To do: Nothing may differ between your reply and the listing that follows.

---------- Supplied records

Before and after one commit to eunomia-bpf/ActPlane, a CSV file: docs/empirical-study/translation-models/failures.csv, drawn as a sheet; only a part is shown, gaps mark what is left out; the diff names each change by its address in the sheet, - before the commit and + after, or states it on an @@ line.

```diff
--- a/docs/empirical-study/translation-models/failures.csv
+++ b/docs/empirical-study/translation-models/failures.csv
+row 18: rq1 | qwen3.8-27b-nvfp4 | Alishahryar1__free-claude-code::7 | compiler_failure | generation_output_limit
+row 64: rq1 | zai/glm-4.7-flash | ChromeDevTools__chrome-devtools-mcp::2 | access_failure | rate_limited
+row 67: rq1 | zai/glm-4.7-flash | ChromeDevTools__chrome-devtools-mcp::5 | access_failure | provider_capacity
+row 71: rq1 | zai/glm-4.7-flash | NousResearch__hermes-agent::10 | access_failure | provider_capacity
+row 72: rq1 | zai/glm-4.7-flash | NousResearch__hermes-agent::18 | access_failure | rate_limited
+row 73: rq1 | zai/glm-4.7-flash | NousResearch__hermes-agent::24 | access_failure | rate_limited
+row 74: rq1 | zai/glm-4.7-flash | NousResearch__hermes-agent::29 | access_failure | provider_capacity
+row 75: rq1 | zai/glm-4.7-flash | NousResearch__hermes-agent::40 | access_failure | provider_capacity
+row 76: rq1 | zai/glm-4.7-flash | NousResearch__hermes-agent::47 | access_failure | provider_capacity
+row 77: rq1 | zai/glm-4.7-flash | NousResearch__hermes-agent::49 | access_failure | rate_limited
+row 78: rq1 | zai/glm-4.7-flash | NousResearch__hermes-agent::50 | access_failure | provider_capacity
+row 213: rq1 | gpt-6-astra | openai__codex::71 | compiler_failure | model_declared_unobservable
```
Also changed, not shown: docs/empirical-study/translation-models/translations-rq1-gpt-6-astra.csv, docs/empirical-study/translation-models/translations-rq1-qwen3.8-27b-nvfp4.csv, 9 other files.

--------------------

Output for this exercise:
Before and after one commit to eunomia-bpf/ActPlane, a CSV file: docs/empirical-study/translation-models/failures.csv, drawn as a sheet; only a part is shown, gaps mark what is left out; the diff names each change by its address in the sheet, - before the commit and + after, or states it on an @@ line.

```diff
--- a/docs/empirical-study/translation-models/failures.csv
+++ b/docs/empirical-study/translation-models/failures.csv
+row 18: rq1 | qwen3.8-27b-nvfp4 | Alishahryar1__free-claude-code::7 | compiler_failure | generation_output_limit
+row 64: rq1 | zai/glm-4.7-flash | ChromeDevTools__chrome-devtools-mcp::2 | access_failure | rate_limited
+row 67: rq1 | zai/glm-4.7-flash | ChromeDevTools__chrome-devtools-mcp::5 | access_failure | provider_capacity
+row 71: rq1 | zai/glm-4.7-flash | NousResearch__hermes-agent::10 | access_failure | provider_capacity
+row 72: rq1 | zai/glm-4.7-flash | NousResearch__hermes-agent::18 | access_failure | rate_limited
+row 73: rq1 | zai/glm-4.7-flash | NousResearch__hermes-agent::24 | access_failure | rate_limited
+row 74: rq1 | zai/glm-4.7-flash | NousResearch__hermes-agent::29 | access_failure | provider_capacity
+row 75: rq1 | zai/glm-4.7-flash | NousResearch__hermes-agent::40 | access_failure | provider_capacity
+row 76: rq1 | zai/glm-4.7-flash | NousResearch__hermes-agent::47 | access_failure | provider_capacity
+row 77: rq1 | zai/glm-4.7-flash | NousResearch__hermes-agent::49 | access_failure | rate_limited
+row 78: rq1 | zai/glm-4.7-flash | NousResearch__hermes-agent::50 | access_failure | provider_capacity
+row 213: rq1 | gpt-6-astra | openai__codex::71 | compiler_failure | model_declared_unobservable
```
Also changed, not shown: docs/empirical-study/translation-models/translations-rq1-gpt-6-astra.csv, docs/empirical-study/translation-models/translations-rq1-qwen3.8-27b-nvfp4.csv, 9 other files.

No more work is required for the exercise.